%%

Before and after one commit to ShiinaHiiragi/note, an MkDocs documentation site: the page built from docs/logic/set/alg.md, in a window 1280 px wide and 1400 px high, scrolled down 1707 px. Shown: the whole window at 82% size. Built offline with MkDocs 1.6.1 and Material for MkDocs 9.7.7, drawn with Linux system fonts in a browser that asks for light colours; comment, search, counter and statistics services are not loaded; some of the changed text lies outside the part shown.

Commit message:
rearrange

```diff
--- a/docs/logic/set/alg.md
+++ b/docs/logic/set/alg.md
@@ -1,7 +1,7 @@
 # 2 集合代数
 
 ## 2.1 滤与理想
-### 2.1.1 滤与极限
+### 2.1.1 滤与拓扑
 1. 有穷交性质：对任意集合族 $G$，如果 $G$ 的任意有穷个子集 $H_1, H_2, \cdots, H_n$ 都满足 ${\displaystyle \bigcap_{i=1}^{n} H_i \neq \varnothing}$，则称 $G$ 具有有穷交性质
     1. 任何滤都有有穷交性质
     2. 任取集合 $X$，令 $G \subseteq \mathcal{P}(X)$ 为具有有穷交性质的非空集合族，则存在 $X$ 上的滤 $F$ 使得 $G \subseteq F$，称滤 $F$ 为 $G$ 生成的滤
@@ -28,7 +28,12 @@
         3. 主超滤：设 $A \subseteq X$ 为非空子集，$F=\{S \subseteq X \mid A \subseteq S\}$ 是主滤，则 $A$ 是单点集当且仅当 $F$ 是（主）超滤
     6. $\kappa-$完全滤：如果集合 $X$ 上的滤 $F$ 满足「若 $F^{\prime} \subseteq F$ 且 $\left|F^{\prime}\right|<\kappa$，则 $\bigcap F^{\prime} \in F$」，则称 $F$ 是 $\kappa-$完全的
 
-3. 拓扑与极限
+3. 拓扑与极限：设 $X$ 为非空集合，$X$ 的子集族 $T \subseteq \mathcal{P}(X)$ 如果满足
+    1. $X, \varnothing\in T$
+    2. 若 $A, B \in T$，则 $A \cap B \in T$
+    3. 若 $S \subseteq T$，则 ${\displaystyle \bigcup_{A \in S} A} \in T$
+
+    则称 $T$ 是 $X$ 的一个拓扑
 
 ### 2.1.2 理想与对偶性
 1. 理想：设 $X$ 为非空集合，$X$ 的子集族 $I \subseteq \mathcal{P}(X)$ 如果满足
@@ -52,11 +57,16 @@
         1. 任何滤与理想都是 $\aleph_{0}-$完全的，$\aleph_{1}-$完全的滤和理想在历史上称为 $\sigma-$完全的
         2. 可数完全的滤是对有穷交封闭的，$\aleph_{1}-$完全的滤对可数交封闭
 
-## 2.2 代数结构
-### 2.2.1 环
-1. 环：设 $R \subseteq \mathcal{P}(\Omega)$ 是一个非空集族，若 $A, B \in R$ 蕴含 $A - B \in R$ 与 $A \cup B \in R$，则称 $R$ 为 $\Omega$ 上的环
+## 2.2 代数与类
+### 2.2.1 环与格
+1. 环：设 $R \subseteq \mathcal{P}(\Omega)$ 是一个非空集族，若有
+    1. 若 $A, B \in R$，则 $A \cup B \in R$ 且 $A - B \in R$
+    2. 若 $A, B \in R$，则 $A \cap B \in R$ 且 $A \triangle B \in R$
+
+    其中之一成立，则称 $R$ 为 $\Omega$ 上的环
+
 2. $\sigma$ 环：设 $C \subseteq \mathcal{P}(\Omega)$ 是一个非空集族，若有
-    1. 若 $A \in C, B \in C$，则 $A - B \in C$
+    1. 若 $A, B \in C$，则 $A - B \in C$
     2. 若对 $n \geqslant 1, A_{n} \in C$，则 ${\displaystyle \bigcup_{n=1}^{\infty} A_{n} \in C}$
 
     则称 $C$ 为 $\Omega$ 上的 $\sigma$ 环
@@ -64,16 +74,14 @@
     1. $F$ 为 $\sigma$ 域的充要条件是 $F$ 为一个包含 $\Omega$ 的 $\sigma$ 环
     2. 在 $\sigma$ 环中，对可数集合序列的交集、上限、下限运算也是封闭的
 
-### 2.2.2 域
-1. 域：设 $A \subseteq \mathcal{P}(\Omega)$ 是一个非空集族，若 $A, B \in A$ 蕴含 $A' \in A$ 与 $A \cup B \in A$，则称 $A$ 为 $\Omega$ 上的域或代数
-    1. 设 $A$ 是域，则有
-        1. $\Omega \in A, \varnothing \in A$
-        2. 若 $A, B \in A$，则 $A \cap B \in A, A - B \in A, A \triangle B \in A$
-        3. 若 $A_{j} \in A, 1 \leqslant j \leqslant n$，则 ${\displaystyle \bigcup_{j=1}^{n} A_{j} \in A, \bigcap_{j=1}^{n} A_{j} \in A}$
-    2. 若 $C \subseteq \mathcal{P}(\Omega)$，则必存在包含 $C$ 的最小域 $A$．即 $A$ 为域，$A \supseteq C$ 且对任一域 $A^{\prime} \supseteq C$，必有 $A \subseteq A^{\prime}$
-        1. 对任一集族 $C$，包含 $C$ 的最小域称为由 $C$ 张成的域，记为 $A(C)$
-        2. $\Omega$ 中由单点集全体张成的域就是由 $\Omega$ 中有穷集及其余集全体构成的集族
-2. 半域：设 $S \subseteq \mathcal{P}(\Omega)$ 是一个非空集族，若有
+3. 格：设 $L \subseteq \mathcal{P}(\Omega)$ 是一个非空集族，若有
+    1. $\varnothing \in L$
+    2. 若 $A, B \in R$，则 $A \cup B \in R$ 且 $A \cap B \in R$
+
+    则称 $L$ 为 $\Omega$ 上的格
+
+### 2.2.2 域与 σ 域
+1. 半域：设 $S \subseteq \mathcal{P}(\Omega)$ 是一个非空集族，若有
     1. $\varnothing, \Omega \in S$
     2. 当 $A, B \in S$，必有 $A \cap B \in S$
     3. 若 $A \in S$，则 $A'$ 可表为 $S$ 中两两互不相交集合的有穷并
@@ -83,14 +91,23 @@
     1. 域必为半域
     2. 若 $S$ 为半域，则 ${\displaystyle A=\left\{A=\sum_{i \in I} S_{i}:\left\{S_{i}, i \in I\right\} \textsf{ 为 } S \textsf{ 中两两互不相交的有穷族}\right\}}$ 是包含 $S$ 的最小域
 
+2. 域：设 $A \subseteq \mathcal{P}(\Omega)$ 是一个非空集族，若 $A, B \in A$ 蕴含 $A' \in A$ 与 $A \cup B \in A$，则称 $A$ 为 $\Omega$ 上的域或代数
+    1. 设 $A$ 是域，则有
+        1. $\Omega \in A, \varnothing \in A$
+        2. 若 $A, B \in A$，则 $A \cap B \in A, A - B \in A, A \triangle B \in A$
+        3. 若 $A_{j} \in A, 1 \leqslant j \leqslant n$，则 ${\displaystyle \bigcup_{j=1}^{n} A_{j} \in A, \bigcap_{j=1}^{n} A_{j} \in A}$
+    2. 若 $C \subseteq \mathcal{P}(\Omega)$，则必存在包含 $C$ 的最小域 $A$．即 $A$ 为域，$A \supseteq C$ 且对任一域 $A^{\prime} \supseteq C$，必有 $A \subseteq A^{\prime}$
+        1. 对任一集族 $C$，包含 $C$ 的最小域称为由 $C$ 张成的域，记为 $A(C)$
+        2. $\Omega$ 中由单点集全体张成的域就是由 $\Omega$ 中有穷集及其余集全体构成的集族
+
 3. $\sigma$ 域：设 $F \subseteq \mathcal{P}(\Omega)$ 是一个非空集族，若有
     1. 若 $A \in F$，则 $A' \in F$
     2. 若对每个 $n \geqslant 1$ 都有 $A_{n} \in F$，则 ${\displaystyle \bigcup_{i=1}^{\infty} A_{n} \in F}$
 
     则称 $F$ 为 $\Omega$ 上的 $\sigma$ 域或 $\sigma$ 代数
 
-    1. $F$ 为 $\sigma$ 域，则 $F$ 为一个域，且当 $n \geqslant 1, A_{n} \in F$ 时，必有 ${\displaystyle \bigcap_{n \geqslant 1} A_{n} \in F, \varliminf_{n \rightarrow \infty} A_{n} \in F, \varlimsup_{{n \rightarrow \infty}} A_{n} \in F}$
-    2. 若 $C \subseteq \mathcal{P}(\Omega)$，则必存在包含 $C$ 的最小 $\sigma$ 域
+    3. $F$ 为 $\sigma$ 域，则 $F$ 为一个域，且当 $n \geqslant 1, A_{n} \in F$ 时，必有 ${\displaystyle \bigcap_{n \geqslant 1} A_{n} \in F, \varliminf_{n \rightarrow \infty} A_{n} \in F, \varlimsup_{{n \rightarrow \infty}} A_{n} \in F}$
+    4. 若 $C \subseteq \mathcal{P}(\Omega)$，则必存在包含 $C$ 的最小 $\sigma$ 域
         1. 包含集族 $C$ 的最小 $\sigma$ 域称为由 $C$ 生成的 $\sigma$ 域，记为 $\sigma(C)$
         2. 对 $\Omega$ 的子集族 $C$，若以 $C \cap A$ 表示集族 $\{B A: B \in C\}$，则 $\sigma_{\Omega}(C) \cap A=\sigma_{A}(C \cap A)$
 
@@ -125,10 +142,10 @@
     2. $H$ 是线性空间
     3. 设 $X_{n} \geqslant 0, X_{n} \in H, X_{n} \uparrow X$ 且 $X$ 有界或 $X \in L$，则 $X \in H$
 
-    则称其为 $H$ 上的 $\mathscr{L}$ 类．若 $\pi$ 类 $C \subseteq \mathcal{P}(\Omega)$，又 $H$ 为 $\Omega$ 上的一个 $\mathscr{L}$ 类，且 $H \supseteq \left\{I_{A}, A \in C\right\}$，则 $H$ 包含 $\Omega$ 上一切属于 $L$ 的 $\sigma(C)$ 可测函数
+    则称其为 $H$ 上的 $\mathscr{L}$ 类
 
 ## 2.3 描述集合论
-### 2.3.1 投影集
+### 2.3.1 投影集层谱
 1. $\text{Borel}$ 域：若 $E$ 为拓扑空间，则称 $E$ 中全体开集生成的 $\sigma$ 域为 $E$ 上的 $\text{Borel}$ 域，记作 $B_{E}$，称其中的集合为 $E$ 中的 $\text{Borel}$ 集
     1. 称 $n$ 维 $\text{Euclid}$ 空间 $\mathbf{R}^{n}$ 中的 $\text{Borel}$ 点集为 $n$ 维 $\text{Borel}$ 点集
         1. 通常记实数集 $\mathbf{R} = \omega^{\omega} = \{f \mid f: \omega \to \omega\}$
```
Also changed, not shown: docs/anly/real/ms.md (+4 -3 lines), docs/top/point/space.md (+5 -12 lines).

%%

REQUIRED WORK —
All lines above that hold the string "varnothing" should be copied.

FINAL ANSWER —
 1. 有穷交性质：对任意集合族 $G$，如果 $G$ 的任意有穷个子集 $H_1, H_2, \cdots, H_n$ 都满足 ${\displaystyle \bigcap_{i=1}^{n} H_i \neq \varnothing}$，则称 $G$ 具有有穷交性质
+    1. $X, \varnothing\in T$
-        1. $\Omega \in A, \varnothing \in A$
+    1. $\varnothing \in L$
     1. $\varnothing, \Omega \in S$
+        1. $\Omega \in A, \varnothing \in A$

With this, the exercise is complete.